DATA LISTING section start
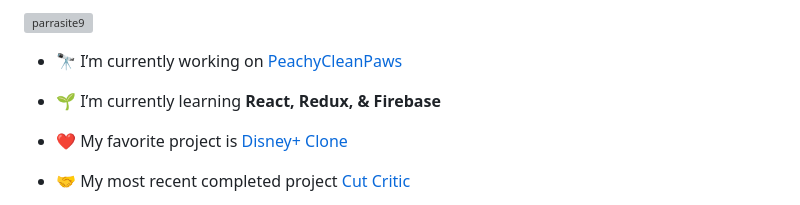
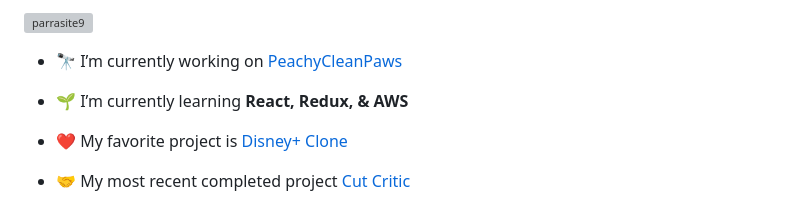
Before and after one commit to Parrasite9/Parrasite9, a Markdown page: README.md, the part around the change. Drawn GitHub-style; grey boxes are pictures that could not be loaded.

```diff
--- a/README.md
+++ b/README.md
@@ -7,7 +7,7 @@
 
 - 🔭 I’m currently working on [PeachyCleanPaws](https://github.com/Parrasite9/peachyCleanPaws)
 
-- 🌱 I’m currently learning **React, Redux, & Firebase**
+- 🌱 I’m currently learning **React, Redux, & AWS**
 
 - ❤️ My favorite project is [Disney+ Clone](https://github.com/Parrasite9/disneyplus)
 
```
DATA LISTING section end
Run a filter over the data above and keep each line that contains the word "currently".

# [OUTPUT FOR THIS TASK]
 - 🔭 I’m currently working on [PeachyCleanPaws](https://github.com/Parrasite9/peachyCleanPaws)
-- 🌱 I’m currently learning **React, Redux, & Firebase**
+- 🌱 I’m currently learning **React, Redux, & AWS**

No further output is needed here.